What Chaudhuri writes or wants to write is not reflected only through his writings in fiction. “When I was writing fiction, I didn’t want it to be just another conventional story about certain characters. I was interested in exploring my sense of living in the world, and I continued doing that with essays. I was also writing fiction that was in part expressing my sense of living in the world. It wasn’t the kind of historical novel, that often comes out in India, or a particular kind of realist novel that gets written all the time. I had to figure out why I was doing this and that led to some of my critical reflections on whether I was alone in doing this, whether there was a tradition which we weren’t looking at in our rush to describe Indian writing in English or Indian writing in a certain way.”

“Non-fiction provides me with opportunities that fiction will not necessarily offer. In fiction, one is presented with certain opportunities, but others are closed down the moment you enter the world of the narrative. There are things for which I turn to non-fiction; to be free of that kind of narrative, that bondage, those shackles. But there are certain things that you can explore only through the shackles of that particular form: then you turn to fiction. But I don’t think that everything that I want to write about can be addressed by just that one genre, that is, fiction or the novel,” said Chaudhuri.

Chaudhuri’s book of essays will be released early next year in India. Called Telling Tales, it comprises essays written for The Telegraph in Kolkata, The Guardian, Granta, the London Review of Books and introductions to writers like Walter Benjamin, Shiva Naipaul, and D.H. Lawrence for the Penguin Modern Classics, while simultaneously finishing his next novel, which is set in London.

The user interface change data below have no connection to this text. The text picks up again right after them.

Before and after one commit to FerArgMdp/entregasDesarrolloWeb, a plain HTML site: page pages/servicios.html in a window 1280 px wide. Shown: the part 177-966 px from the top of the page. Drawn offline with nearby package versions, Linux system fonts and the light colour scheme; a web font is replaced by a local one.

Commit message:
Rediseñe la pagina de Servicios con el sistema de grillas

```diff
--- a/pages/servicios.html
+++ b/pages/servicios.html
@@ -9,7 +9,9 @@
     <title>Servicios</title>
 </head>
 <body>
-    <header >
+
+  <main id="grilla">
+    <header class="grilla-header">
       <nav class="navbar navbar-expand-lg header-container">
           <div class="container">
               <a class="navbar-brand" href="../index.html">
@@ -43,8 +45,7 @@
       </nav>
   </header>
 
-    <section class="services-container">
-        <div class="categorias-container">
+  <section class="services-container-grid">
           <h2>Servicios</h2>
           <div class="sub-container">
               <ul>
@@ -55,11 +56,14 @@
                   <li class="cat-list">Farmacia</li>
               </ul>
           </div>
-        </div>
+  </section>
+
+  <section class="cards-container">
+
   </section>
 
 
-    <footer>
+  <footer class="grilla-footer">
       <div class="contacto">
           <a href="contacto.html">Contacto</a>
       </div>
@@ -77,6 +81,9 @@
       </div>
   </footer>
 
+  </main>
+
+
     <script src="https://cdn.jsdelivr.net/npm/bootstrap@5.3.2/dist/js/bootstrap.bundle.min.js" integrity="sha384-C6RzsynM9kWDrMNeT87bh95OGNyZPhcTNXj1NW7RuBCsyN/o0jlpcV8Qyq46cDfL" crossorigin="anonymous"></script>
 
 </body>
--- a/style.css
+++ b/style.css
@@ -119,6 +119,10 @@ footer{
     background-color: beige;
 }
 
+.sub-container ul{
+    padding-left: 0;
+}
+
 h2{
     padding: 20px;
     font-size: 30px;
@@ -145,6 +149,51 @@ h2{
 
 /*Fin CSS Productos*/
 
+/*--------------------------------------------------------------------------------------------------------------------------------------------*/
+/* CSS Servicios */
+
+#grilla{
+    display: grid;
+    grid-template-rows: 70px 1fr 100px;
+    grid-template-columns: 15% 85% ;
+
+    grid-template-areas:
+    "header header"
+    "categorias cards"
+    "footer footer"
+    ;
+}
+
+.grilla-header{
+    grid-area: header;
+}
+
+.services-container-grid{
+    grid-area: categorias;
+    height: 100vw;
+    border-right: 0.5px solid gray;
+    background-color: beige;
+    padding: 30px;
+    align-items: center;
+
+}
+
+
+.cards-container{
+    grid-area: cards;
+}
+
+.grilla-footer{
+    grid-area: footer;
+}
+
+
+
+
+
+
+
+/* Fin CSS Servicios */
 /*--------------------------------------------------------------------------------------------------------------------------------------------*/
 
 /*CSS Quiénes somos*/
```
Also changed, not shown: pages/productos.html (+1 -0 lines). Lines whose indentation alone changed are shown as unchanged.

Of the burgeoning phenomenon of literary festivals, the writer observes: “I have mixed feelings about them. On one hand, I think that they do attract genuine audiences that care for the work of the writer they’ve gone to listen to; even an over-the-top congregation such as Jaipur is a good example of this… But, on the other hand, celebrity culture is fostered by festivals and … in India, the media conversation largely seems to pander to a kind of a mindless need to distract oneself on a diet of celebrities. Few nations can match India in its obsession with celebrity.”

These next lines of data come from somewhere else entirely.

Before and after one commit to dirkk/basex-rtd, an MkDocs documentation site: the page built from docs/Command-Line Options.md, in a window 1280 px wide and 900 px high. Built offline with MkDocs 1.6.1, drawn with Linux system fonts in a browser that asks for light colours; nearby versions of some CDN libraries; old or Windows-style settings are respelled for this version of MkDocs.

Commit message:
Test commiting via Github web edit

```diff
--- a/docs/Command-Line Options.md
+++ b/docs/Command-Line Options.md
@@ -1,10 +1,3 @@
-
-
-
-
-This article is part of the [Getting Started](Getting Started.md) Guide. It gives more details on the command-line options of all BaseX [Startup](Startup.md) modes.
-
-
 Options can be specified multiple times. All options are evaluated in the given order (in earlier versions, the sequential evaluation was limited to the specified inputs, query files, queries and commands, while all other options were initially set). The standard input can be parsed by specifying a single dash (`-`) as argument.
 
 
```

Amit Chaudhuri refuses to get too excited about the Booker Prize being opened to non-Commonwealth writers. He believes that our engagement with the more vibrant bits of American writing should hardly be contingent upon the Booker. “It’s also worrying how the Booker has morphed in the last decade and half into a celebrity-oriented prize like the Oscars,” said Chaudhuri, the winner of seven awards including the Betty Trask Award and the Sahitya Akademi Award.

Ever optimistic about the future of writing in India, he said that the quality of emerging novelists and writing is better than what it used to be. Now writings appear more “playful and challenging” and newspapers have “better-written commentaries”, although “most writing that comes out in Anglophone papers in India continues to be poorly written”. However, the possible overshadowing of vernacular literature is a matter of concern for him.

“Indian languages are languages of great cosmopolitan pedigree in modernism and I worry about their marginalisation,” he says.

Though born and brought up in big cities, Chaudhuri firmly believes that cosmopolitanism has its roots in small towns. He recalls that his father’s roots in a small town in Bangladesh made him what he is — and also contributed to making his son the writer he is today.

Amit Chaudhuri will conduct the University of East Anglia’s International Creative Writing Course along with Kirsty Gunn. More details at https://www.uea.ac.uk/literature/creative-writing/creative-writing-india-workshop

Amit Chaudhuri is a panelist at The Hindu Lit for Life 2014.

Dates: January 11, 12 & 13, 2014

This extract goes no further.